In a field fertilization study with 11-year-old Pinus taeda fewer mycorrhizal root tips were found in all plots which were fertilized with N except in plots fertilized with N+P+K than were found in nontreated plots or plots fertilized with P only. Nitrogen appeared to be primarily responsible for the fewer number of mycorrhizal root tips when N and P were applied together, since P alone did not affect numbers of mycorrhizal tips. Most differences between N fertilized plots and those not receiving N fertilizer occurred during the first 6 months after fertilization. Height and diameter of Pinus taeda were increased by all fertilization treatments containing N but not by P alone. Concentrations of N increased in the needles of trees in plots which were fertilized with N. Numbers of mycorrhizal tips were inversely correlated with height and diameter growth. This growth was directly correlated with N concentrations in the needles. Phosphorus fertilization increased relative populations of Cenococcum graniforme mycorrhizae and the N+P+K treatment increased the relative population of a second mycorrhizal type. All fertilization treatments decreased the relative population of a third mycorrhizal type. The relative populations of two of the remaining eight types of mycorrhizae found were reduced by some, but not all, fertilization treatments containing either P or N. Manipulation of mycorrhizae type by fertilization may be a useful technique in plantation management. Forest Sci. 23:37-44.
No Reference information available - sign in for access.
No Citation information available - sign in for access.
No Supplementary Data.
No Article Media
No Metrics

Keywords: Pinus taeda; ectomycorrhizae; soil microbiology; symbiosis

Document Type: Journal Article

Affiliations: Director of the North Carolina State Forest Fertilization Cooperative, School of Forest Resources, North Carolina State University, Raleigh, North Carolina

Publication date: 1977-03-01

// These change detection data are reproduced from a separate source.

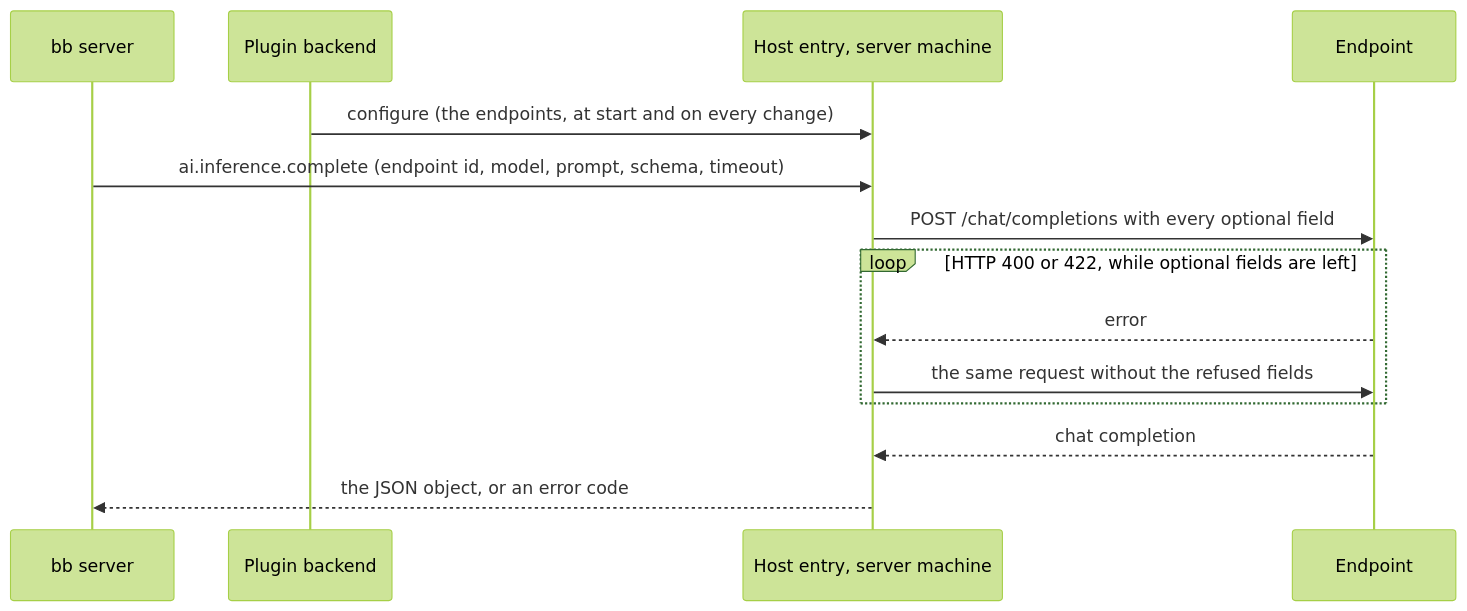
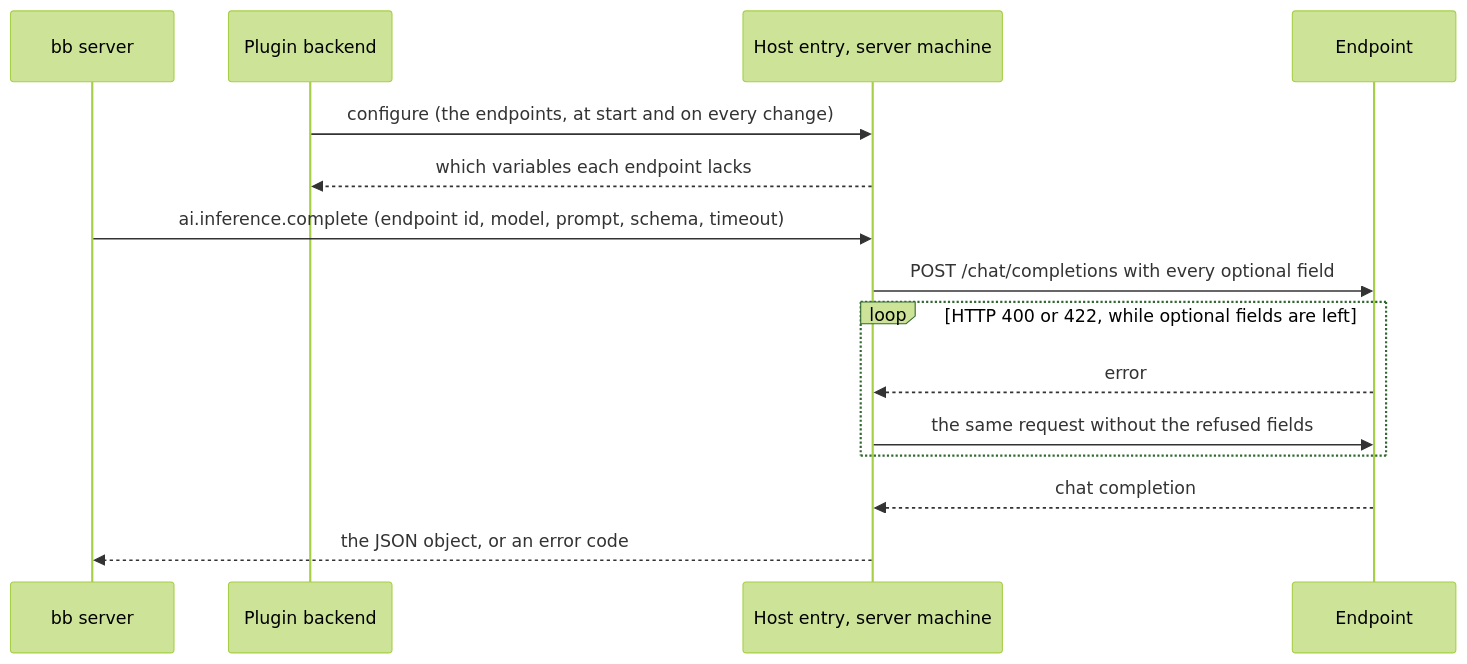
One commit to gperezmz/bb-plugins changed the diagram in docs/explanation/openai-inference-requests.md. Above: the diagram before and after it, drawn with Mermaid (forest theme). The commit also changed other lines of this file and 4 other files, not shown here.

````diff
--- a/docs/explanation/openai-inference-requests.md
+++ b/docs/explanation/openai-inference-requests.md
@@ -5,16 +5,17 @@
 ```mermaid
 sequenceDiagram
   participant core as bb server
   participant backend as Plugin backend
   participant host as Host entry, server machine
   participant api as Endpoint
   backend->>host: configure (the endpoints, at start and on every change)
+  host-->>backend: which variables each endpoint lacks
   core->>host: ai.inference.complete (endpoint id, model, prompt, schema, timeout)
   host->>api: POST /chat/completions with every optional field
   loop HTTP 400 or 422, while optional fields are left
     api-->>host: error
     host->>api: the same request without the refused fields
   end
   api-->>host: chat completion
   host-->>core: the JSON object, or an error code
 ```
````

More about this publication?
  • Important Notice: SAF's journals are now published through partnership with the Oxford University Press. Access to archived material will be available here on the Ingenta website until March 31, 2018. For new material, please access the journals via OUP's website. Note that access via Ingenta will be permanently discontinued after March 31, 2018. Members requiring support to access SAF's journals via OUP's site should contact SAF's membership department for assistance.

    Forest Science is a peer-reviewed journal publishing fundamental and applied research that explores all aspects of natural and social sciences as they apply to the function and management of the forested ecosystems of the world. Topics include silviculture, forest management, biometrics, economics, entomology & pathology, fire & fuels management, forest ecology, genetics & tree improvement, geospatial technologies, harvesting & utilization, landscape ecology, operations research, forest policy, physiology, recreation, social sciences, soils & hydrology, and wildlife management.
    Forest Science is published bimonthly in February, April, June, August, October, and December.

    2016 Impact Factor: 1.782 (Rank 17/64 in forestry)

    Average time from submission to first decision: 62.5 days*
    June 1, 2016 to Feb. 28, 2017

    Also published by SAF:
    Journal of Forestry
    Other SAF Publications
  • Submit a Paper
  • Membership Information
  • Author Guidelines
  • Podcasts
  • Ingenta Connect is not responsible for the content or availability of external websites
  • Access Key
  • Free content
  • Partial Free content
  • New content
  • Open access content
  • Partial Open access content
  • Subscribed content
  • Partial Subscribed content
  • Free trial content
Cookie Policy
Cookie Policy
Ingenta Connect website makes use of cookies so as to keep track of data that you have filled in. I am Happy with this Find out more